Oooh anything with feta has to be good! LOVE the last photo especially – I could eat one of those right now – yum!


Anything that is sort of quesadilla like is a winner in my book, especially if it includes feta cheese.


Ooey gooey goodness………….so easy to prepare & devour! I’ll be watching England vs US on Saturday afternoon with my husband (he’s English) so this will come in handy. Cheers!



You hit the jackpot!!! I am of pontian and cypriot greek descent…i have never seen this recipe but my cypriot mother makes something similar for my pontian father called “peshia”. Your recipe sounds great! Can’t wait to try it!!! Eufharisto!!!

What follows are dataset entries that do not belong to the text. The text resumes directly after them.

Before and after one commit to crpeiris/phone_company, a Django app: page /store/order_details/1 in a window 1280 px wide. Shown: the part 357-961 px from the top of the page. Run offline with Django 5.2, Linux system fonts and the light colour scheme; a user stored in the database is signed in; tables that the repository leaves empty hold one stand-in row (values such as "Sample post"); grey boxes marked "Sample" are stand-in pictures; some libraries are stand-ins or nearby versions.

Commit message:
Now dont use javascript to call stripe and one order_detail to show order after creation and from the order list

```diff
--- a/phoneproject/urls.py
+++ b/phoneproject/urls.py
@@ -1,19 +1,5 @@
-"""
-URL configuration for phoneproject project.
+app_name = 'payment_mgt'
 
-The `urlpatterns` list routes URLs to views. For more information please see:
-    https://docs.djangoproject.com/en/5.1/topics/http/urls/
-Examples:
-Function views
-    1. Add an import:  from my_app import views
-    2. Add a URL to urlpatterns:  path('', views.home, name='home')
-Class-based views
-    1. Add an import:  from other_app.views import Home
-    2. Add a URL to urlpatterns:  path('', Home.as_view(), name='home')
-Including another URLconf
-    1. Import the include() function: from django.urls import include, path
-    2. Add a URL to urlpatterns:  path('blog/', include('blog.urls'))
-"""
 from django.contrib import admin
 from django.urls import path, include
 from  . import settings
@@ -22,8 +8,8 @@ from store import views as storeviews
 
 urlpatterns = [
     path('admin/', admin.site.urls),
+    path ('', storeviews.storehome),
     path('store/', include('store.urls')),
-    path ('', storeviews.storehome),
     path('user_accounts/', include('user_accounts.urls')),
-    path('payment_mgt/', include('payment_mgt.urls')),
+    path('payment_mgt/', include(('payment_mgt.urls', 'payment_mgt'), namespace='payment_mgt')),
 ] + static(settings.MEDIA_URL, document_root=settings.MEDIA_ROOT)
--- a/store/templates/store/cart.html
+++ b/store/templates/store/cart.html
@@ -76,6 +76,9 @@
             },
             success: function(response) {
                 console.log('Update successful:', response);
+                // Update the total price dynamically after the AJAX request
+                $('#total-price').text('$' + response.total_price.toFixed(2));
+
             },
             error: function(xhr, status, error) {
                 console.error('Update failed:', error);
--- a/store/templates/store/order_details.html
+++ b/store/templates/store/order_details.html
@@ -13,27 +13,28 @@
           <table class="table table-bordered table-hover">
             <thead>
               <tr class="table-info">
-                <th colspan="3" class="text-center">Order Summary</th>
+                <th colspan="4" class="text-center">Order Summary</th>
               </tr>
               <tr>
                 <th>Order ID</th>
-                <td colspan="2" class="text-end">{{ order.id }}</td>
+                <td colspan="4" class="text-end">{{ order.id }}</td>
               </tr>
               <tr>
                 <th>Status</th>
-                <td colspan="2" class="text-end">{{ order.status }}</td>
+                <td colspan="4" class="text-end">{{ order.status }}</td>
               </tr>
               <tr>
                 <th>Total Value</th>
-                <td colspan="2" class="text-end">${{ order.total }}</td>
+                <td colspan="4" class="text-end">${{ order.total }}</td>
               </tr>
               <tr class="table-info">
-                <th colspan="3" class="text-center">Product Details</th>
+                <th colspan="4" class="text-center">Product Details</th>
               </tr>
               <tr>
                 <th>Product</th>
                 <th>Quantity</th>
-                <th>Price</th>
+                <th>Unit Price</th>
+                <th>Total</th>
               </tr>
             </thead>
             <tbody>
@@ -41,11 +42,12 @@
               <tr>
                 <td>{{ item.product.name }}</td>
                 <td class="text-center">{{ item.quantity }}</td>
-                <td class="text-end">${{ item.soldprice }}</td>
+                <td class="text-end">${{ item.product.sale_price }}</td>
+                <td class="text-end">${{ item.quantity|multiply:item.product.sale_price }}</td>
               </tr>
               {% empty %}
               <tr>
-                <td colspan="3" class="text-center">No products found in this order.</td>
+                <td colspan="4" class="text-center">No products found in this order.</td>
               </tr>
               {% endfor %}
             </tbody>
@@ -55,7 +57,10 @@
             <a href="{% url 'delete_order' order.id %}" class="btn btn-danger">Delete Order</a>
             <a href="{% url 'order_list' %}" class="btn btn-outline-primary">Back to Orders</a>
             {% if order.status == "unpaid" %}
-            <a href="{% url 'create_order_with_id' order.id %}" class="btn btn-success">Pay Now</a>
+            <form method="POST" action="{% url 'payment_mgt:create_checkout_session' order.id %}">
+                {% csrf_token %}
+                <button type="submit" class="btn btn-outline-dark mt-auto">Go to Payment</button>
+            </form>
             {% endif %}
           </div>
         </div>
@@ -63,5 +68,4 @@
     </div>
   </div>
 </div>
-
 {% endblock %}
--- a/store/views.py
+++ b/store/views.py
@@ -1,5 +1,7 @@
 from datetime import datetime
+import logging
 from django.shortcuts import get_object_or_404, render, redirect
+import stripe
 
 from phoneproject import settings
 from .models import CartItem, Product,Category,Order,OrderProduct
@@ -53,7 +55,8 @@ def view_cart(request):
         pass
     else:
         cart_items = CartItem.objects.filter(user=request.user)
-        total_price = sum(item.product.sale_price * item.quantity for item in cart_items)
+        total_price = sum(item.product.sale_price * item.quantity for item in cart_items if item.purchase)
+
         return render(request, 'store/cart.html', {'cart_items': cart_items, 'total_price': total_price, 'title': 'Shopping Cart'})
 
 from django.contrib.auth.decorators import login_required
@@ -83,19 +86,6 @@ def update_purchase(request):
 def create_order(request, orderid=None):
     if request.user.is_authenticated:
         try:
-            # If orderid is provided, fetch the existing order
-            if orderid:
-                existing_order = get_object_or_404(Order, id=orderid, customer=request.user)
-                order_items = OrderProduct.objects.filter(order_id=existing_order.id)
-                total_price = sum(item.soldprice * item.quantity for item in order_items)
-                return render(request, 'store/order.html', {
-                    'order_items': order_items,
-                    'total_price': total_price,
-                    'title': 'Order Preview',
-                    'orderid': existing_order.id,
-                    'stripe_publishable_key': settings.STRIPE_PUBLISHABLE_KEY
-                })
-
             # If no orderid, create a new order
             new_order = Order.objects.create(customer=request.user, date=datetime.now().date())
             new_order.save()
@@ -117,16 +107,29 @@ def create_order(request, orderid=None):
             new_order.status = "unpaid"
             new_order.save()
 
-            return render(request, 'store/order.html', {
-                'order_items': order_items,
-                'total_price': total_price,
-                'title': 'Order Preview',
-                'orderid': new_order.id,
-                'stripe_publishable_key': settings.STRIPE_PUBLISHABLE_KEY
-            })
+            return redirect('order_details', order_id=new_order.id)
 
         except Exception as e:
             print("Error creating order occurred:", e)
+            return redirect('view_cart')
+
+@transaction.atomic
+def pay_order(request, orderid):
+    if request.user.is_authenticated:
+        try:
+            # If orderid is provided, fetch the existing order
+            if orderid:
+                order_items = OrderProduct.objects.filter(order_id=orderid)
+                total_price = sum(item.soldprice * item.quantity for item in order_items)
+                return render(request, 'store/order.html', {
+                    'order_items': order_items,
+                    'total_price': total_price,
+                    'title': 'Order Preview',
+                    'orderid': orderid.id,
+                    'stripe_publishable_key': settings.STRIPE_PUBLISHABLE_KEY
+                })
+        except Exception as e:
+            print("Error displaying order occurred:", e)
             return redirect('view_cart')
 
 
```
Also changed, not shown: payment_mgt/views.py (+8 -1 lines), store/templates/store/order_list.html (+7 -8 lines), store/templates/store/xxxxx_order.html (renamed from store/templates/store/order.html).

I can’t comment on soccer or the Pontian Greek history but this recipe has me scrolling up and down your post to look at it again. I’ve never seen it before and it looks delicious. For some reason, though I don’t have a sweet tooth per se, my mind went to sweet version – maybe with a drizzle of honey on the cheese and a little powdered sugar on the pita. What do you think? Anyway, I have to try to find some Arab pita and experiment.


I’ve never heard of Fillota before! Awesome Pontian Greek history lesson too. This looks like my kinda snack. Peter, you’ve been hiding this all from us for far too long! I am going to have to make this.


Peter, you should have been here to support your team…the soccer fever here in SA is mind-blowing!! I will serve up these snacks today when we tackle France in rugby…….


a greek quesadilla, eh? awesome. the golden pitas have piqued my interest, and the innards sound pretty tasty too. :)


Interesting history; Alexander came over to our neck of the woods too and in Tyre they resisted for a long while.
I could live on this fillota. With some olives, of course.


That looks really good Peter. I wonder if I can just use flat bread with this. That I can get but there is no acces to pita here except really gross grocery store pita bread…I’ll be there soon and get my fill of the good stuff though!!! Can’t wait to see you!


Oh my, this sounds good and we just got some fresh dill – are the fates aligning to dictate what I must make to eat while watching the next football game? I think so. Thanks for the inspiration.


[…] Cooking over an open fire or pit has to be one of the oldest methods of cooking and if you look at annual gas and charcoal grill sales, still one of the most popular. From ancient times, Greeks were grilling fish and meats on open fire and cooking on an open fire also incorporated using a thin metal sheet to act as a heat conductor is centuries old (consider the Pontian Satz). […]